• [WHAT THIS TASK INVOLVES] Would you please reproduce all the entries word for word, minus the pictures?

(Before-and-after page screenshots)
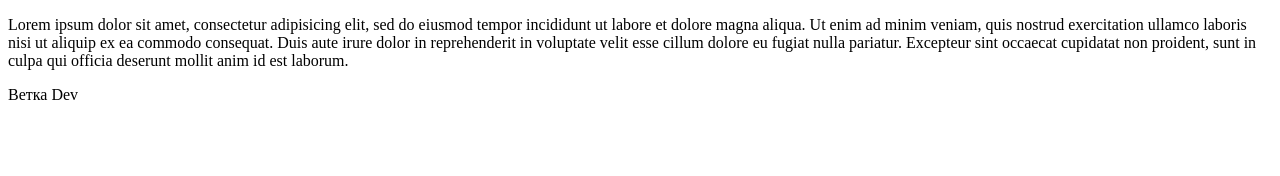
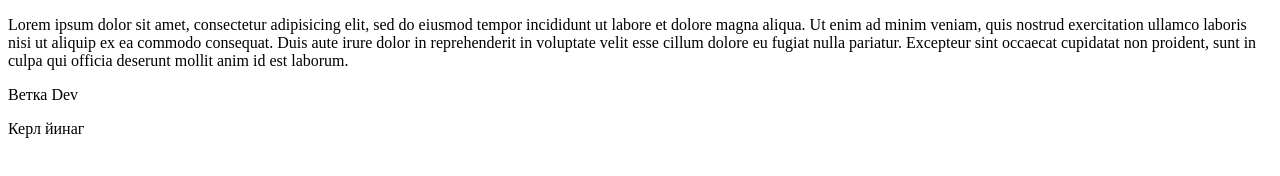
Before and after one commit to inarkaev01/git-3, a plain HTML site: page index.html in a window 1280 px wide. Drawn offline with Linux system fonts and the light colour scheme.

Commit message:
wdfegrnt

```diff
--- a/index.html
+++ b/index.html
@@ -12,6 +12,7 @@
 	proident, sunt in culpa qui officia deserunt mollit anim id est laborum.</p>
 	<p>Ветка Dev</p>
 	<div class="dev"></div>
+	<div>Керл йинаг</div>
 
 </body>
 </html>
```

• [TASK OUTPUT]
Before and after one commit to inarkaev01/git-3, a plain HTML site: page index.html in a window 1280 px wide. Drawn offline with Linux system fonts and the light colour scheme.

Commit message:
wdfegrnt

```diff
--- a/index.html
+++ b/index.html
@@ -12,6 +12,7 @@
 	proident, sunt in culpa qui officia deserunt mollit anim id est laborum.</p>
 	<p>Ветка Dev</p>
 	<div class="dev"></div>
+	<div>Керл йинаг</div>
 
 </body>
 </html>
```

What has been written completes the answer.